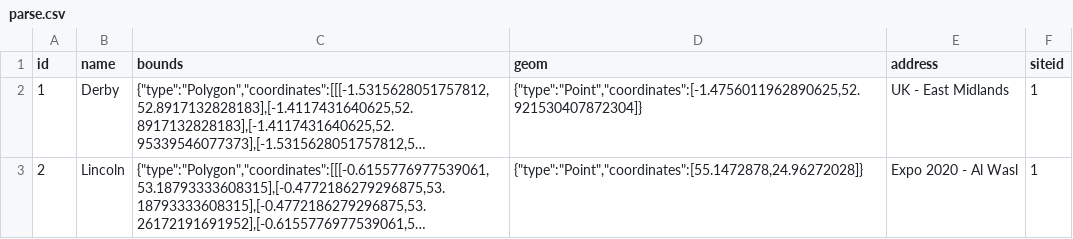
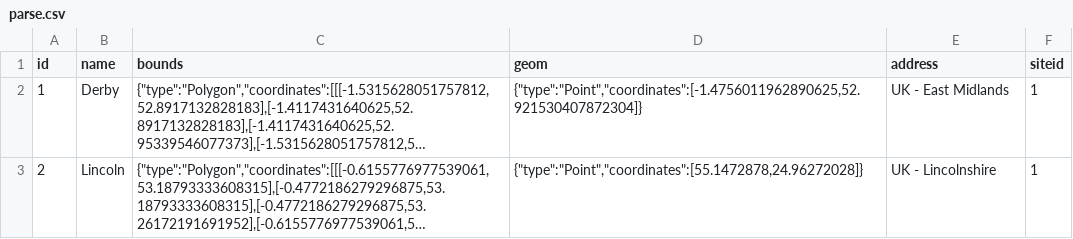
Before and after one commit to joshnice/csv-geom-converter, a CSV file: assets/parse.csv, drawn as a sheet; long unchanged cells end in …; the diff names each change by its address in the sheet, - before the commit and + after, or states it on an @@ line.

Commit message:
Update parse.csv

```diff
--- a/assets/parse.csv
+++ b/assets/parse.csv
-E3 (address): Expo 2020 - Al Wasl
+E3 (address): UK - Lincolnshire
```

+-------+

**WHAT THE TASK REQUIRES**
Without any of the pictures, reproduce the listing above exactly.

**RESULT BELOW**
Before and after one commit to joshnice/csv-geom-converter, a CSV file: assets/parse.csv, drawn as a sheet; long unchanged cells end in …; the diff names each change by its address in the sheet, - before the commit and + after, or states it on an @@ line.

Commit message:
Update parse.csv

```diff
--- a/assets/parse.csv
+++ b/assets/parse.csv
-E3 (address): Expo 2020 - Al Wasl
+E3 (address): UK - Lincolnshire
```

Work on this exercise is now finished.